"The truth is this, the business I was in, called Bain Capital, we invested in over 100 different businesses. Some of them didn't work. Some failed. Some ultimately laid off individuals and some of them went out of business," Romney said, before spinning the question around into a prelude of a possible future democratic attack against him. "I know the Obama administration will try and put free enterprise on trial. And guess what? That happens."
 
By the time Romney was serving meals a few hours later and fifty miles down the road at a VFW hall, the news had largely been drawn out of the day, like blood being taken. There was nothing left to give in Ashland, except spaghetti, well-wishes for the holidays, and stories from Olympic heroes past meant to warm the heart on a night so icy, some supporters called the campaign just to be sure the event wouldn't be cancelled.
 
If some New Hampshirites failed to see Romney today - either on TV, in person, on traveling the winding back roads of New Hampshire in his enormous blue and white bus, fear not. Tomorrow is another day, with seven more stops in the North Country, and at least one more network television interview.
 
By then, surely, every resident of the Granite State will have had their own run-in with Mitt Romney.
 
If not, he'll be back. Of that you can be certain.

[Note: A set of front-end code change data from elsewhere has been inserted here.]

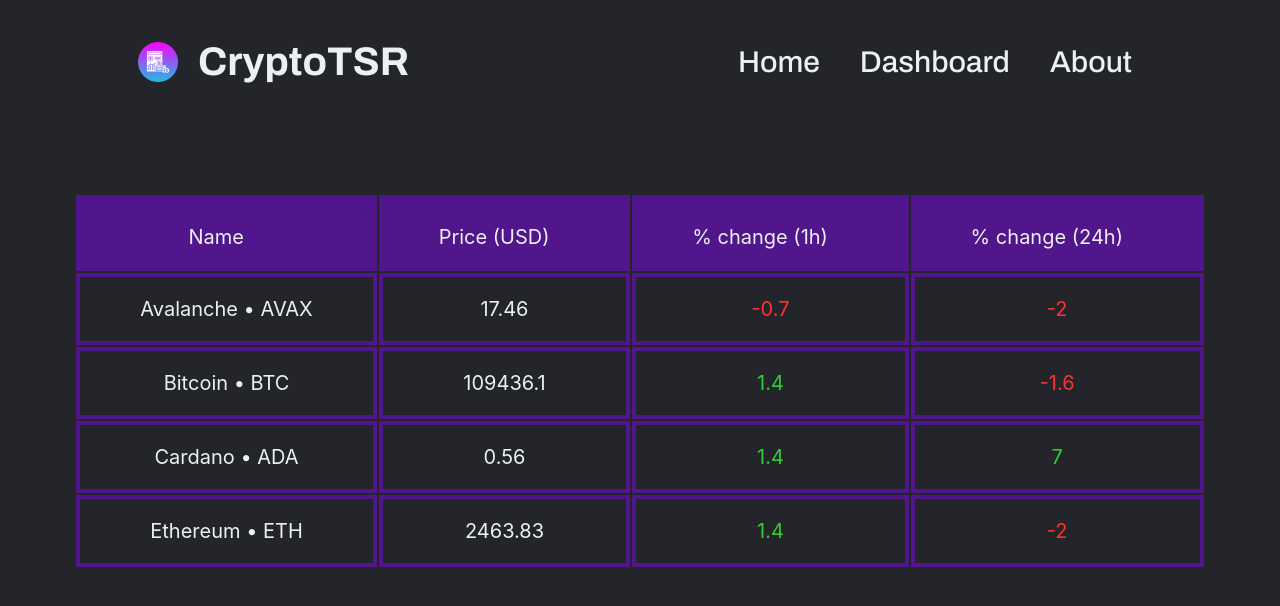
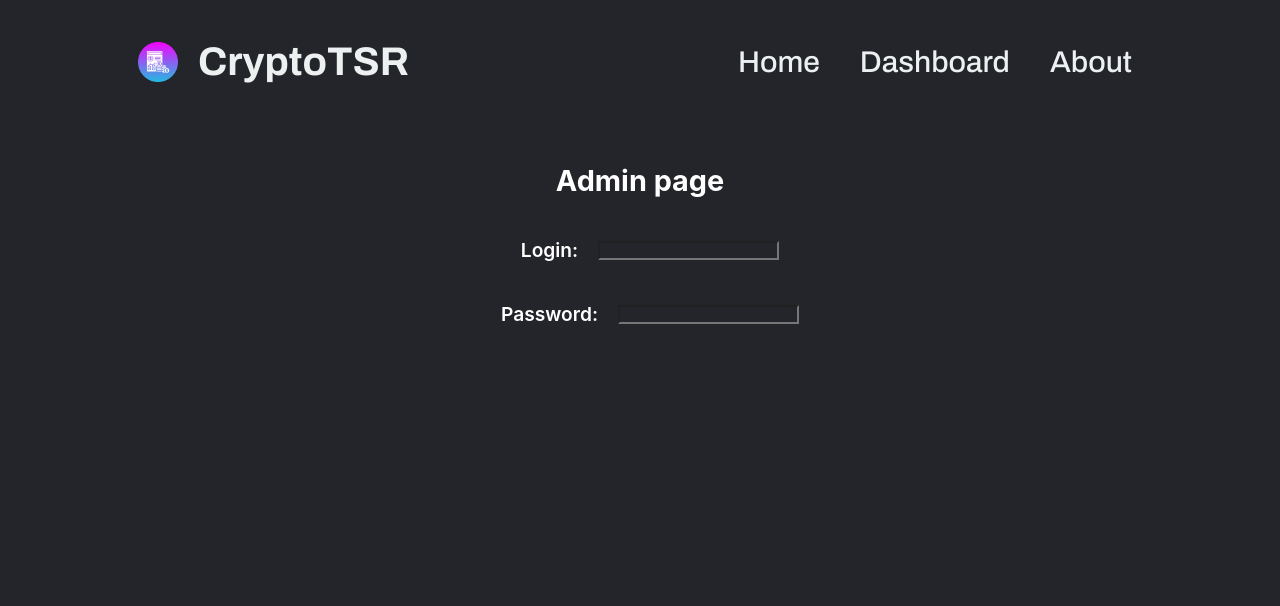
Before and after one commit to MichalBe996/CryptoReactTS, a React (Create React App) app in the folder client/: page /adminLogin in a window 1280 px wide. Before the commit this address led to /. Shown: the top 606 px of the page. Built offline with nearby package versions, Linux system fonts and the light colour scheme.

Commit message:
implementing admin login page

```diff
--- a/client/src/App.css
+++ b/client/src/App.css
@@ -134,3 +134,33 @@ tbody > tr td {
   width: 500px;
   margin-right: 70px;
 }
+
+
+label {
+  display: inline-block;
+  margin: 20px;
+}
+
+
+.admin-form {
+  padding-top: 40px;
+  color: white;
+  justify-content: center;
+  align-items: center;
+  display: flex;
+  flex-direction: column;
+  font-size: larger;
+  font-weight: 600;
+}
+
+.admin-form > h2 {
+  padding-bottom: 20px;
+}
+
+.admin-form > span {
+  display: flex;
+  flex-direction: row;
+  justify-content: center;
+  align-items: center;
+  text-align: right;
+}
--- a/client/src/App.tsx
+++ b/client/src/App.tsx
@@ -4,6 +4,7 @@ import './App.css';
 import Home from './pages/Home';
 import Dashboard from './pages/Dashboard';
 import About from './pages/About';
+import AdminLogin from './pages/adminLogin';
 import {Routes, Route, Navigate} from "react-router-dom"
 import { Container } from "react-bootstrap"
 
@@ -16,6 +17,8 @@ function App() {
       <Route path="/" element={<Home/>}/>
       <Route path="/dashboard" element={<Dashboard/>}/>
       <Route path="/about" element={<About/>}/>
+      <Route path="/adminLogin" element={<AdminLogin/>}/>
+
       <Route path="*" element={<Navigate to="/"/>}/>
     </Routes>
     </>
--- /dev/null
+++ b/client/src/pages/adminLogin.tsx
@@ -0,0 +1,35 @@
+import React from 'react'
+import Navbar from '../components/Navbar'
+
+const AdminLogin = () => {
+    const [login, setLogin] = React.useState<string>("")
+    const [password, setPassword] = React.useState<string>("")
+    const handleLoginChange = (e: React.ChangeEvent<HTMLInputElement>) => {
+        setLogin(e.target.value)
+
+    }
+     const handlePasswordChange = (e: React.ChangeEvent<HTMLInputElement>) => {
+        setPassword(e.target.value)
+
+    }
+  return (
+    <div>
+        <Navbar/>
+        <form className='admin-form'>
+            <h2>Admin page</h2>
+            <span className='form-row'>
+
+                <label htmlFor='login'>Login:</label>
+                <input id="login" onChange={handleLoginChange}/>
+            </span>
+            <span className='form-row'>
+                <label htmlFor='password'>Password:</label>
+                <input id="password"/>
+            </span>
+
+        </form>
+    </div>
+  )
+}
+
+export default AdminLogin
```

Mitt Romney has been the on-again/off-again GOP frontrunner all year, and for him, there's no state more make-or-break than New Hampshire. NBC's Chuck Todd reports.